• Extracted data:
____

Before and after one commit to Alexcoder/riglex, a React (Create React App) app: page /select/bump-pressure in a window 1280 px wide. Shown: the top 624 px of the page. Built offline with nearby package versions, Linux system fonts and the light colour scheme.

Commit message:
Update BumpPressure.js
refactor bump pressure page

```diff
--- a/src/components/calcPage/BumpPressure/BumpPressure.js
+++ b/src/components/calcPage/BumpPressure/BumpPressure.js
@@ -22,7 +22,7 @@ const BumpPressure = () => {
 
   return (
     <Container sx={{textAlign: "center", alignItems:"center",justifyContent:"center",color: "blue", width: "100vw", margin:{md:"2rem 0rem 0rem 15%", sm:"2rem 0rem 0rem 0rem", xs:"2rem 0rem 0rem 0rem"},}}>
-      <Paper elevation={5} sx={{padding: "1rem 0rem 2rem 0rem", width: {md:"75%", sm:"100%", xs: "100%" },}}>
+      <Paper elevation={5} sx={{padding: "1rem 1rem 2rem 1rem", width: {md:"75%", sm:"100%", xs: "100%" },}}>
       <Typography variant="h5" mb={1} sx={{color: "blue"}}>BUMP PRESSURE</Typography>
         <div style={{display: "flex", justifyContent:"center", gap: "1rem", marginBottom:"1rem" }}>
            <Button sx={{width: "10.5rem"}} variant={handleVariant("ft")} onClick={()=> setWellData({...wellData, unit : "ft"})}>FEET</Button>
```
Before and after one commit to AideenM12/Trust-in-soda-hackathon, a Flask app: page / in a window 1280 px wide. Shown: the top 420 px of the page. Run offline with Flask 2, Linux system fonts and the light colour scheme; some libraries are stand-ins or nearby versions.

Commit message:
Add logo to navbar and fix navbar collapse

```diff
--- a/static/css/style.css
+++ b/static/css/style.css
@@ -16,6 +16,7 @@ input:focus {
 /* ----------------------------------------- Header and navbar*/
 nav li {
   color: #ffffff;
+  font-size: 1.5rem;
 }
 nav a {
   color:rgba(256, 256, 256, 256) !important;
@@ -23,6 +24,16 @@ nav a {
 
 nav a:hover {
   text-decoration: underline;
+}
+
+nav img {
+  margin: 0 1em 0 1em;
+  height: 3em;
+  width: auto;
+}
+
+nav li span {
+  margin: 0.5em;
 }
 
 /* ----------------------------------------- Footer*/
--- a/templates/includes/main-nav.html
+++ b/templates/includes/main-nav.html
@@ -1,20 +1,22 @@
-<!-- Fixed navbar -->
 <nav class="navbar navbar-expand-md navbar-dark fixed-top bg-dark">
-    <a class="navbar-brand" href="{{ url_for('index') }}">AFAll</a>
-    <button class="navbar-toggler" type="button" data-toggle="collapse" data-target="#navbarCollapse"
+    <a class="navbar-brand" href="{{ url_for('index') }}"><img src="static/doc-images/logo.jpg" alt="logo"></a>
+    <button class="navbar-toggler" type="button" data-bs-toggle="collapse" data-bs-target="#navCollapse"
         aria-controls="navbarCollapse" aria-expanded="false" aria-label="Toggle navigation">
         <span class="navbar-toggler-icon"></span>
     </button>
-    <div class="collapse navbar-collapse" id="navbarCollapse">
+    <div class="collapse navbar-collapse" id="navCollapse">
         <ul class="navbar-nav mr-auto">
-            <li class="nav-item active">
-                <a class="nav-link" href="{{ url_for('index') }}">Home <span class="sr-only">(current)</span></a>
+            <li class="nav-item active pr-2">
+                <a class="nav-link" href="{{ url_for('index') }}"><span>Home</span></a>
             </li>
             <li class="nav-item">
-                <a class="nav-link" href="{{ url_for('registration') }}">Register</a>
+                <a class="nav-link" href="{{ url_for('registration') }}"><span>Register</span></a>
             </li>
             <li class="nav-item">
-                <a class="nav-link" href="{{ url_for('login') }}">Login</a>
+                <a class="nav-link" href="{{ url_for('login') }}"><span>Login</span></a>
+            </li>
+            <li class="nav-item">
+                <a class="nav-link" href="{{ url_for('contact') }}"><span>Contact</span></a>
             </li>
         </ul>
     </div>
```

____

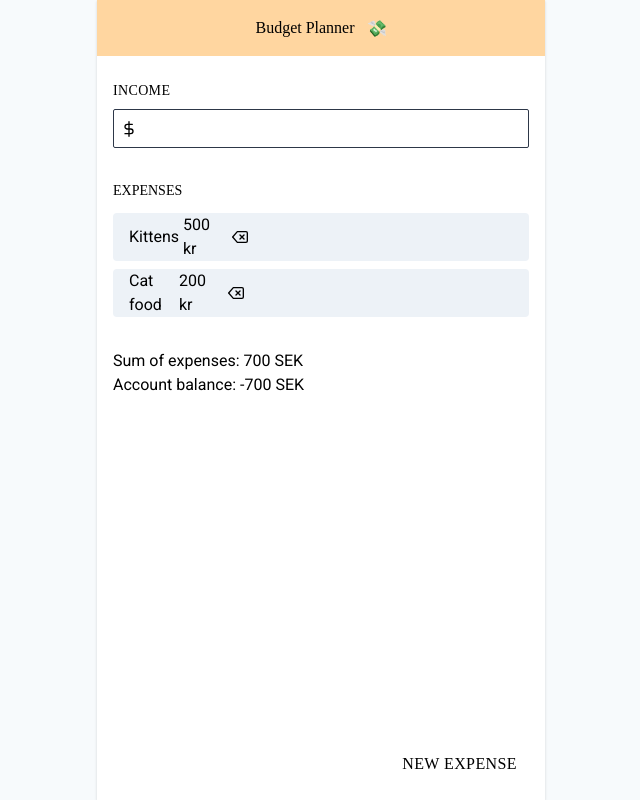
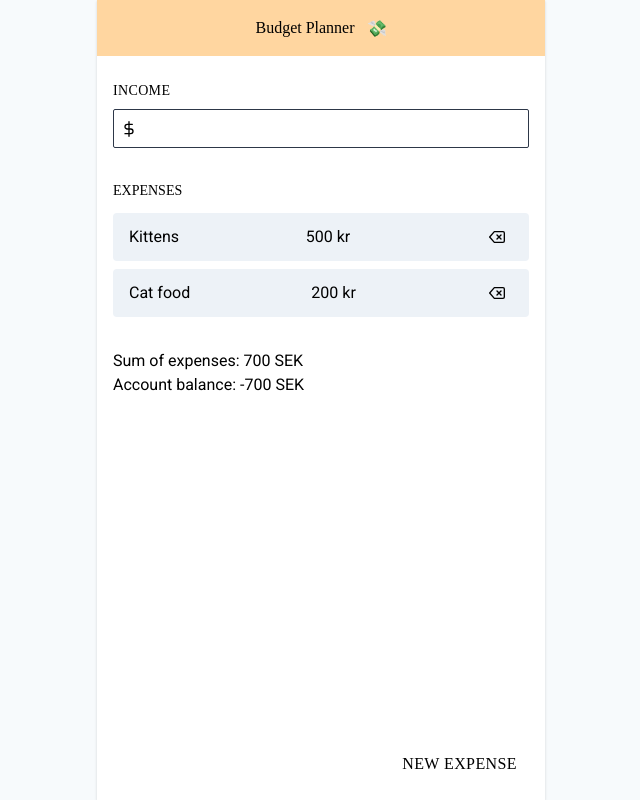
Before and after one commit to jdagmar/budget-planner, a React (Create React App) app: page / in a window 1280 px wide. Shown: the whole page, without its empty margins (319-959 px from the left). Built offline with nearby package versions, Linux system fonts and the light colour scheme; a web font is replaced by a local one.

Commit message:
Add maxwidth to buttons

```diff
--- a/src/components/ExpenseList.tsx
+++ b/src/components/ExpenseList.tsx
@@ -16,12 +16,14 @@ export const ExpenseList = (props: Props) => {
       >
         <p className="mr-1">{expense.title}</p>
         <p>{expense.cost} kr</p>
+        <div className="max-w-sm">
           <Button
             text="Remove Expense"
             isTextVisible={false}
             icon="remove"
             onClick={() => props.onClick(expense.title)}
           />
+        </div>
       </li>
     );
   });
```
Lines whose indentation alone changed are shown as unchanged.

____

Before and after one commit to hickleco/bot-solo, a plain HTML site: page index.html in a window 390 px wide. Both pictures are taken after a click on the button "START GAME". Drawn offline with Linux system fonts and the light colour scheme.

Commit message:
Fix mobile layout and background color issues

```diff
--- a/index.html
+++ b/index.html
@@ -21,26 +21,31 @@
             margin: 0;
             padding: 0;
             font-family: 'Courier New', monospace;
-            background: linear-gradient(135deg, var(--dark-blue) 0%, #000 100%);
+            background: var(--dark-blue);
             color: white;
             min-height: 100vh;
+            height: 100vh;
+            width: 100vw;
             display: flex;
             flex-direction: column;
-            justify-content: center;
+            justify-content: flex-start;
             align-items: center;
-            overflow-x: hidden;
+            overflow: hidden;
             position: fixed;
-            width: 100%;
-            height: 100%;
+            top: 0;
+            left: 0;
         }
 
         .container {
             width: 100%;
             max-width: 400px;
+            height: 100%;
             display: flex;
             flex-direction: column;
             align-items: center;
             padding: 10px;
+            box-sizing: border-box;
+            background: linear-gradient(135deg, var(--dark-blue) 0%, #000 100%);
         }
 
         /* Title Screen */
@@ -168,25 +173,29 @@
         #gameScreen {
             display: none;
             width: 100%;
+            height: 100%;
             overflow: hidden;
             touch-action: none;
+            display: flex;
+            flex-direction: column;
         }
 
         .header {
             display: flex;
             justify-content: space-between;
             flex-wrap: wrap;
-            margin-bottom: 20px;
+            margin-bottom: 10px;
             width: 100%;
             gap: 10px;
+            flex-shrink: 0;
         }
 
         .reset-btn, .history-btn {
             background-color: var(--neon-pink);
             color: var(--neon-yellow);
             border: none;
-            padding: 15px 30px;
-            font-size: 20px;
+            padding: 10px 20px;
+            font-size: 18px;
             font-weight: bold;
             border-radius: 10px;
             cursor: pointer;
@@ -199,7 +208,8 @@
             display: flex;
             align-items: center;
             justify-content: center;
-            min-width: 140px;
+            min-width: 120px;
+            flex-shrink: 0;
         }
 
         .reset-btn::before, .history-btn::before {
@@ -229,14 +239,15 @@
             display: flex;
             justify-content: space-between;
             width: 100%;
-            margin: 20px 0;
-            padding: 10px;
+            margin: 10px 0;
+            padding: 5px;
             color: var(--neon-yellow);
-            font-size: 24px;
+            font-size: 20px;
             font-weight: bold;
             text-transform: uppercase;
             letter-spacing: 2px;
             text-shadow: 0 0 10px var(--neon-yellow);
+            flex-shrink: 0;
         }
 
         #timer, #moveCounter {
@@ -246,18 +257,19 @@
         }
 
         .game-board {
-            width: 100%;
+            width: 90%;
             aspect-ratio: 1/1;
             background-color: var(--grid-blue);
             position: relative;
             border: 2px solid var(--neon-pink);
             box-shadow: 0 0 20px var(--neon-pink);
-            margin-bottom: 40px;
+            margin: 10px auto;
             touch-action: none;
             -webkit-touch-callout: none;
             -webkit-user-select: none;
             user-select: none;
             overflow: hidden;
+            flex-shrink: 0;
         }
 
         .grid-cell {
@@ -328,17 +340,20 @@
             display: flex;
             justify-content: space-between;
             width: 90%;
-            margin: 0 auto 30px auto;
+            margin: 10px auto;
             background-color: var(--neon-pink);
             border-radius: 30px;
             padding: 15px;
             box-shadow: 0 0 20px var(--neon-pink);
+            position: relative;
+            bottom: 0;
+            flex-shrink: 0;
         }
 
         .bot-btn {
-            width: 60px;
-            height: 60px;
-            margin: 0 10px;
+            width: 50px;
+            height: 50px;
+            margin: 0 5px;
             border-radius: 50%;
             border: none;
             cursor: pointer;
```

____

• Exercise brief: Across the data above, how many lines contain the string "color"? Reply with the number and nothing else.

• Solution to this task: 11